### What the exercise asks
Reproduce exactly the lines from the one containing "Change heading color to green" through the last line of the data, both ends included.

(Front-end code change data)
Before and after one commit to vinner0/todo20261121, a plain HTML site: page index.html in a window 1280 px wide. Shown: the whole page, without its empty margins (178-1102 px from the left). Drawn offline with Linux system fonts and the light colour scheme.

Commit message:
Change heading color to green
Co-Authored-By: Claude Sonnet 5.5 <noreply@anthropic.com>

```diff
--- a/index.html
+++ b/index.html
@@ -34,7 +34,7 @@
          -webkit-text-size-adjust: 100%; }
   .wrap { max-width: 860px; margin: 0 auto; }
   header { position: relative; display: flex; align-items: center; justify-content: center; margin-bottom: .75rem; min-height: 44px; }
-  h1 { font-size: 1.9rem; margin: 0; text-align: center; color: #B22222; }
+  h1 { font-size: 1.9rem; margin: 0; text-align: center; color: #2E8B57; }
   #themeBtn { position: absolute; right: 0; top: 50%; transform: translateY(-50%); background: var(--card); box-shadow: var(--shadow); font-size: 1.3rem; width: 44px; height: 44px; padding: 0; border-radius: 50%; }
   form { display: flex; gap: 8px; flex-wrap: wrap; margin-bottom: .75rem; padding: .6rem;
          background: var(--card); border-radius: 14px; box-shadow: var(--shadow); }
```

### Output
Change heading color to green
Co-Authored-By: Claude Sonnet 5.5 <noreply@anthropic.com>

```diff
--- a/index.html
+++ b/index.html
@@ -34,7 +34,7 @@
          -webkit-text-size-adjust: 100%; }
   .wrap { max-width: 860px; margin: 0 auto; }
   header { position: relative; display: flex; align-items: center; justify-content: center; margin-bottom: .75rem; min-height: 44px; }
-  h1 { font-size: 1.9rem; margin: 0; text-align: center; color: #B22222; }
+  h1 { font-size: 1.9rem; margin: 0; text-align: center; color: #2E8B57; }
   #themeBtn { position: absolute; right: 0; top: 50%; transform: translateY(-50%); background: var(--card); box-shadow: var(--shadow); font-size: 1.3rem; width: 44px; height: 44px; padding: 0; border-radius: 50%; }
   form { display: flex; gap: 8px; flex-wrap: wrap; margin-bottom: .75rem; padding: .6rem;
          background: var(--card); border-radius: 14px; box-shadow: var(--shadow); }
```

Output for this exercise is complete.